Assignment —
From the listing below, pull each line that includes "first".

Data extracts —
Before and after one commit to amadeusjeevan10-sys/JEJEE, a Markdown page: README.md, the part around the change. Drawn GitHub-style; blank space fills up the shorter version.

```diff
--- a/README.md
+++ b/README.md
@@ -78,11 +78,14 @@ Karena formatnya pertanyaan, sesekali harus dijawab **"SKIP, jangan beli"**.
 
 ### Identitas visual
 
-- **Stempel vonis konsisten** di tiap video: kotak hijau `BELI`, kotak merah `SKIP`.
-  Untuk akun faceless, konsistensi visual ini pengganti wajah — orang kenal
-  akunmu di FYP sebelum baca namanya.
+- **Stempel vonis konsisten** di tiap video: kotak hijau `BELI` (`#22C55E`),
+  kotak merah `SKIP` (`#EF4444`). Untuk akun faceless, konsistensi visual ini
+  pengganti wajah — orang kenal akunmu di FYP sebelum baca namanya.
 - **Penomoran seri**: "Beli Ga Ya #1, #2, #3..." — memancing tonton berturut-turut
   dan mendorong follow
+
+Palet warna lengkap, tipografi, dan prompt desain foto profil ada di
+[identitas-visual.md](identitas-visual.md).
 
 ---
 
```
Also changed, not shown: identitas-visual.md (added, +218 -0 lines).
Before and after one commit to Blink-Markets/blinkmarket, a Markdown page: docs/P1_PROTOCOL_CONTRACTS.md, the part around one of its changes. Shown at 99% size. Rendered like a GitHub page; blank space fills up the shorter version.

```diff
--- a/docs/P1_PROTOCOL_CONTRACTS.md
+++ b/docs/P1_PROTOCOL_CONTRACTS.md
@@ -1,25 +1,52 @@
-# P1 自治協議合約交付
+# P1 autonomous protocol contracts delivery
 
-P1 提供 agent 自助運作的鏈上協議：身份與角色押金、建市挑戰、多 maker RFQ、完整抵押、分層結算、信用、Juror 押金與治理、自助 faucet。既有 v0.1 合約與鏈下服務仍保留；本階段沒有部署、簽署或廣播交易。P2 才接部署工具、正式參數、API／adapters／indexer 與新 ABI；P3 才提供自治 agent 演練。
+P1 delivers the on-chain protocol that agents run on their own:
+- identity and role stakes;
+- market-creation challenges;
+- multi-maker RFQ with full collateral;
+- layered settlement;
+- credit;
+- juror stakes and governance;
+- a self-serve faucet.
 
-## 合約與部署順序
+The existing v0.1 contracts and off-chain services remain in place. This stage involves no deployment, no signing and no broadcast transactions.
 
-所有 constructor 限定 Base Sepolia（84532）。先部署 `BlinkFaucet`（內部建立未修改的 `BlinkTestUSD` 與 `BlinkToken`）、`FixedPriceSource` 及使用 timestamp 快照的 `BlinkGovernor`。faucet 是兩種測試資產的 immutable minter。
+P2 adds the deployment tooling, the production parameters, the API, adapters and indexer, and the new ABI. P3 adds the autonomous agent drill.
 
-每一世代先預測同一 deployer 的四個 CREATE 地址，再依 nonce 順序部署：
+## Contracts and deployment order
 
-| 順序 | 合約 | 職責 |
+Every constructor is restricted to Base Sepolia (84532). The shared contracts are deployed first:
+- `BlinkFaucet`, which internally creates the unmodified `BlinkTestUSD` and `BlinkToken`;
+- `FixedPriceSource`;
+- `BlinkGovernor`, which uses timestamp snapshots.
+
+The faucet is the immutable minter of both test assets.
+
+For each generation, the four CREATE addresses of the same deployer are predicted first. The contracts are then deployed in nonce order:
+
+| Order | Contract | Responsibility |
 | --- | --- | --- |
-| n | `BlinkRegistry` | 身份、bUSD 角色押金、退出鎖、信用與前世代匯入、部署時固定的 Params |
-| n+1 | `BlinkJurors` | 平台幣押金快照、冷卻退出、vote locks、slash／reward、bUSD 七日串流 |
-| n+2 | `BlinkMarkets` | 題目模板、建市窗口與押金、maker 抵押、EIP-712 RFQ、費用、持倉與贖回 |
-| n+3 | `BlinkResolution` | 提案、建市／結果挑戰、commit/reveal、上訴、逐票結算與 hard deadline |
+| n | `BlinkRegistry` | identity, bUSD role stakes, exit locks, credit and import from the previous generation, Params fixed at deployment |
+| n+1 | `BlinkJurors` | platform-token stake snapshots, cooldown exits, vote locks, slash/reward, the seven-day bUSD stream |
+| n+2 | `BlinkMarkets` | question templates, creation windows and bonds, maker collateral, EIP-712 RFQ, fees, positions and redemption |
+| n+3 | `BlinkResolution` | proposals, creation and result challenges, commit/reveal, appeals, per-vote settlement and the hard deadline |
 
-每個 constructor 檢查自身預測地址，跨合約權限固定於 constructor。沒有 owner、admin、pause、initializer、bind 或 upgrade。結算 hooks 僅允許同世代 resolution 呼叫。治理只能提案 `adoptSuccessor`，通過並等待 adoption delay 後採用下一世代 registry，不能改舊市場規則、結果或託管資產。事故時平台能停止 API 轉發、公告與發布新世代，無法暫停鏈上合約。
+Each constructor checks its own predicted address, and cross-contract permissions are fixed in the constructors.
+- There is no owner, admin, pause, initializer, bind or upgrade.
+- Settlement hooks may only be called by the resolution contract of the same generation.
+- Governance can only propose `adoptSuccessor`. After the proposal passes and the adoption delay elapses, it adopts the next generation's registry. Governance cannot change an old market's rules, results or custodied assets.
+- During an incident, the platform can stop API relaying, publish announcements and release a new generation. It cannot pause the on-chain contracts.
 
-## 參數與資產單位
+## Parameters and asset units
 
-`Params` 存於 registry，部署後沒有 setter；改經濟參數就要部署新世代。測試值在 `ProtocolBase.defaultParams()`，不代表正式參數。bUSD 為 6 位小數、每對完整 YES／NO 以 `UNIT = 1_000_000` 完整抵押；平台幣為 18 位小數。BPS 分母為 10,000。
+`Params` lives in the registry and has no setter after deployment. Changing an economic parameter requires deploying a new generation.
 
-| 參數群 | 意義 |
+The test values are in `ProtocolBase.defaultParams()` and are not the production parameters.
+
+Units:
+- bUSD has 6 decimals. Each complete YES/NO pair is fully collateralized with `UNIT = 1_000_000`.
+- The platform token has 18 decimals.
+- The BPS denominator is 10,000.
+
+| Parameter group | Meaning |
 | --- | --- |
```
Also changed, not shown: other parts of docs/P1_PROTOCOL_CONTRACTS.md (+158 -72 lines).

Your solution —
+Every constructor is restricted to Base Sepolia (84532). The shared contracts are deployed first:
+For each generation, the four CREATE addresses of the same deployer are predicted first. The contracts are then deployed in nonce order:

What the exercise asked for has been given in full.